Protect Your Eyes During WinterFor many people, the thought of winter isn’t filled with hibernating on the couch; instead, it involves spending days slicing into soft-white powder on popular ski and snowboard trails, hiking beautiful mountains, and sledding with the entire family.   If you’re planning on making this winter season one of your most active yet, you may be missing out on a preparation step that could be critical to your health: keeping your eyes safe while you’re on the slope.

In the summer, we know that it’s important to wear sunscreen and sunglasses – but many times, we ditch those habits in the winter.  The sunlight may seem weaker during the colder winter season, but that doesn’t mean your eyes are any safer.  In fact, sunlight can be significantly amplified by snow, which can expose your eyes to UV radiation.

To highlight the surprising impact of the winter sun on your eyes, a recent study published in Archives of Dermatology details how researchers took UV radiation readings at over 30 high-altitude ski areas in North America, and also interviewed thousands of skiers and snowboarders to see what steps they took to protect their eyesight.  Skiers and snowboarders indicated that they only took minor precautions against the sunlight; unfortunately, this coincided with researchers discovering the highest UV rating at the ever-popular Mammoth Mountain ski destination in California.
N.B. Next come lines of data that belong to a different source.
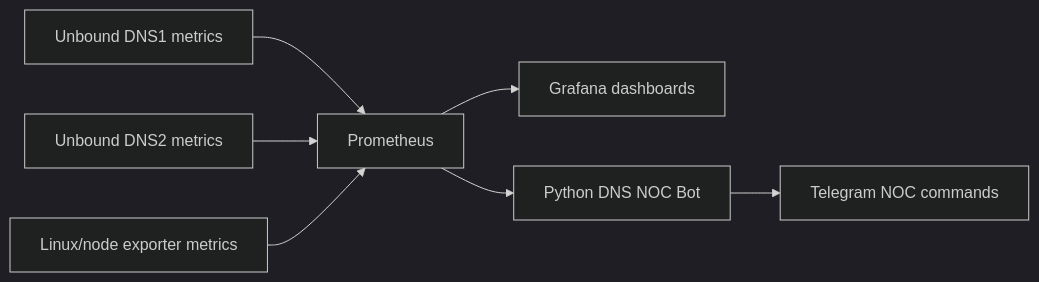
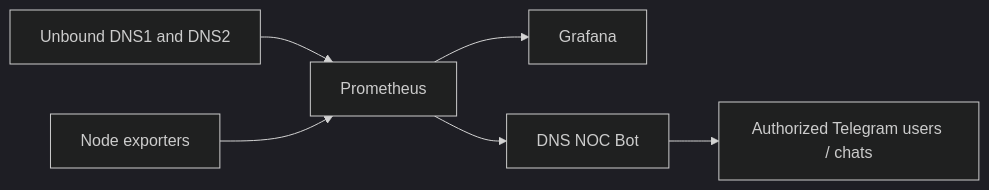
Before and after one commit to codexhtb/dns-noc-bot: the diagram in README.md, drawn with Mermaid (dark theme). The commit also changed other lines of this file, not shown here.

```diff
--- a/README.md
+++ b/README.md
@@ -30,9 +26,8 @@
 ~~~mermaid
 flowchart LR
-    DNS1["Unbound DNS1 metrics"] --> P["Prometheus"]
-    DNS2["Unbound DNS2 metrics"] --> P
-    NODE["Linux/node exporter metrics"] --> P
-    P --> G["Grafana dashboards"]
-    P --> B["Python DNS NOC Bot"]
-    B --> T["Telegram NOC commands"]
+    U["Unbound DNS1 and DNS2"] --> P["Prometheus"]
+    N["Node exporters"] --> P
+    P --> G["Grafana"]
+    P --> B["DNS NOC Bot"]
+    B --> T["Authorized Telegram users / chats"]
 ~~~
```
What’s more, these UV ratings can be powerful even during the cloudiest of days.  UV radiation increases as elevation climbs, which means that skiers and snowboarders are at risk for greater damage.  These high UV levels last from early winter until late spring; in other words, when snow is most likely to be on the ground.

Sunlight that’s reflected off of the surface of snow can damage eyes by leading to the development of cataracts, AMD, lesions, and even tumors.  Many of these tumors can only be removed by surgery, resulting in a very expensive and painful lesson for skiers and snowboarders who don’t prioritize their eye health and safety.

But you don’t have to stay bundled inside to protect your eyesight.  To keep your eyes safe during the winter, be sure to wear goggles and other eye protection that protects eyes from UV radiation.  Make sure that you wear eye protection when you’re out in the snow, whether you’re skiing down a mountain or having a snow fight with your children.

To learn more about protecting your eyes during the winter, visit Dr. Jacqueline Griffiths and her team at NewView Eye Center in Reston, VA, serving patients throughout Northern Virginia, Fairfax County, and Washington, D.C.  To learn more fill out the form on your left or call (703) 834-9777.